Elsa Swart on 079-453-3389
Helen Maddison on the other hand prefers the sweet stuff; she makes fig preserve, raspberry jam and lemon curd for her brand Old Cape. “I’ve made fig preserve for my family for more than 50 years,” she recalls.
“When we moved to our farm in Waterval Onder in 1988, my son told me that I make the best fig preserve and I should open a fig factory,” Helen explains. Unfortunately her son passed away at the age of 36.
“I decided that in memory of him, I should finally open that factory.” She raided her sisters’ trees for cuttings and planted figs on the farm. “Our surname is Maddison – with two ds – doubly mad we always say. We lived in the madhouse and we called the farm Around The Bend,” she shares smiling. Today the property is known as Zongororo Guest Farm.

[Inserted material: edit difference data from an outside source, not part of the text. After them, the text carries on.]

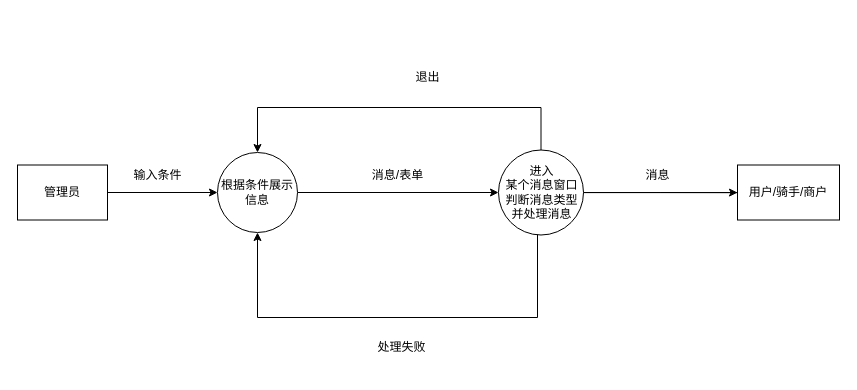
Before: page "管理员目标系统模型" (3 of 14) of Untitled Diagram.drawio in czely/czely.github.io, a draw.io diagram. Source tidied: cells renumbered, new cells numbered last; positions are measured from the earlier drawing's top-left corner, leaving out a move shared by most shapes. Both pictures are drawn from the tidied source at 100%, with x=0, y=0 at pixel (17, 67).
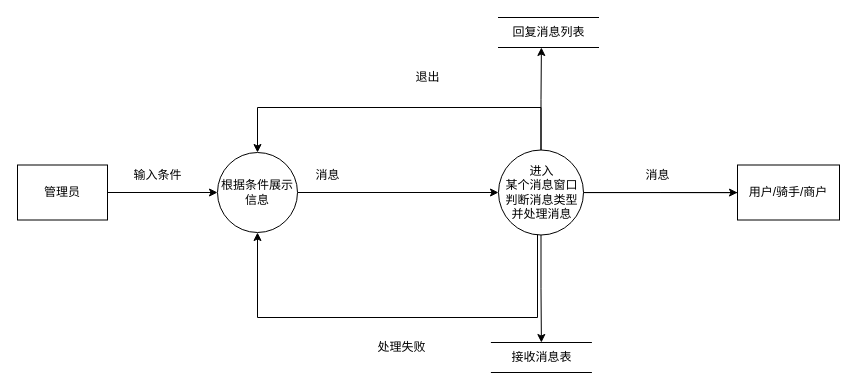
The same diagram, later.

The change refers to these unchanged cells:
```xml
<mxCell id="13" value="进入&lt;br&gt;某个消息窗口&lt;br&gt;判断消息类型&lt;br&gt;并处理消息" style="shape=ellipse;html=1;dashed=0;whitespace=wrap;perimeter=ellipsePerimeter;" parent="1" vertex="1">
  <mxGeometry x="481" y="82.5" width="85" height="85" as="geometry" />
</mxCell>
```

What changed in the source:
```diff
@@
+    <mxCell id="16" style="edgeStyle=orthogonalEdgeStyle;rounded=0;jettySize=auto;html=1;exitX=0.5;exitY=1;exitDx=0;exitDy=0;" parent="1" edge="1" source="13" target="18">
+      <mxGeometry relative="1" as="geometry" />
+    </mxCell>
+    <mxCell id="17" style="edgeStyle=orthogonalEdgeStyle;rounded=0;jettySize=auto;html=1;exitX=0.5;exitY=0;exitDx=0;exitDy=0;" parent="1" edge="1" source="13">
+      <mxGeometry relative="1" as="geometry">
+        <mxPoint x="523.9" y="-20" as="targetPoint" />
+      </mxGeometry>
+    </mxCell>
@@
-    <mxCell id="14" value="消息/表单" style="text;html=1;align=center;verticalAlign=middle;" parent="1" vertex="1">
-      <mxGeometry x="345" y="97.5" width="70" height="20" as="geometry" />
+    <mxCell id="14" value="消息" style="text;html=1;align=center;verticalAlign=middle;" parent="1" vertex="1">
+      <mxGeometry x="290" y="97.5" width="40" height="20" as="geometry" />
     </mxCell>
@@
+    <mxCell id="18" value="接收消息表" style="html=1;dashed=0;whitespace=wrap;shape=partialRectangle;right=0;left=0;" parent="1" vertex="1">
+      <mxGeometry x="473.9" y="275" width="100" height="30" as="geometry" />
+    </mxCell>
+    <mxCell id="19" value="回复消息列表" style="html=1;dashed=0;whitespace=wrap;shape=partialRectangle;right=0;left=0;" parent="1" vertex="1">
+      <mxGeometry x="481" y="-50" width="100" height="30" as="geometry" />
+    </mxCell>
```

“That is where I started planting the figs and later we moved with the trees. Luckily the plants are pretty hardy; some of them died, but most survived. Now we have a farmer in the Schoemanskloof Valley who has 350 trees. We gave him our plants for next to nothing and we buy the whole crop from him.”
Helen has been making Old Cape products for the past four to five years and enjoys the process, but it is crucial for her to make a profit. She and her husband don’t have a huge pension, or a medical aid.
“I’ve learnt how to make raspberry jam by visiting my mother-in-law who lived in England.” She recalls annual trips in the ‘90s; they visited farms where you can pick your own raspberries and strawberries. “I interrogated all the farmers to find out who grew the best fruit. I asked them what they did and how they did it.”
Helen made about 100 bottles of jam, which her mother-in-law gave away to friends throughout the year. She would make 12 bottles for herself, place them in her luggage and bring them back home.
She started looking for fruit here in South Africa. “A friend of mine had a nursery and she had raspberries which were acclimatised to this area,” she explains. “To grow figs and raspberries around Mbombela is not a done thing. But nobody told me that, so I just did it,” she laughs.
Her secret to a great jam is the quality of the fruit. “And, don’t overcook it. I cook my raspberry jam for five minutes, then you still have that fresh taste,” she adds. “All the recipe books say boil it for 20 minutes… but that means bye-bye flavour!”
The Old Cape fig preserve is stocked at Steiltes and The Grove SPARs, and Crossing SPAR sells the fig preserve as well as the raspberry jam. “We used to sell at the market in Kaapsehoop. It costs R50 for the jam or lemon curd, and R70 for the preserve.” Customers have urged her to export her figs. They rave about the fact that it simply is the best they have ever tasted.
“Our customers have told us wonderful things about our products. Have you ever tried a toasted cheese sandwich with fig preserve?” Another customer does a roasted fillet with blue cheese or Camembert and adds the figs on top. It is also lovely with pork chops.
Helen says many people don’t know much about lemon curd. “Some mix it with vanilla ice cream. Someone else adds it to cream for a pavlova,” she explains. “Another customer – a rugby fanatic – says no man, you just sommer take a spoon and eat it while watching sport,” she laughs.
One thing is evident… curds, jams and marmalade belong on a whole lot more than just your morning toast.
Helen Maddison on 072-212-2605
Text and photographer: MIA LOUW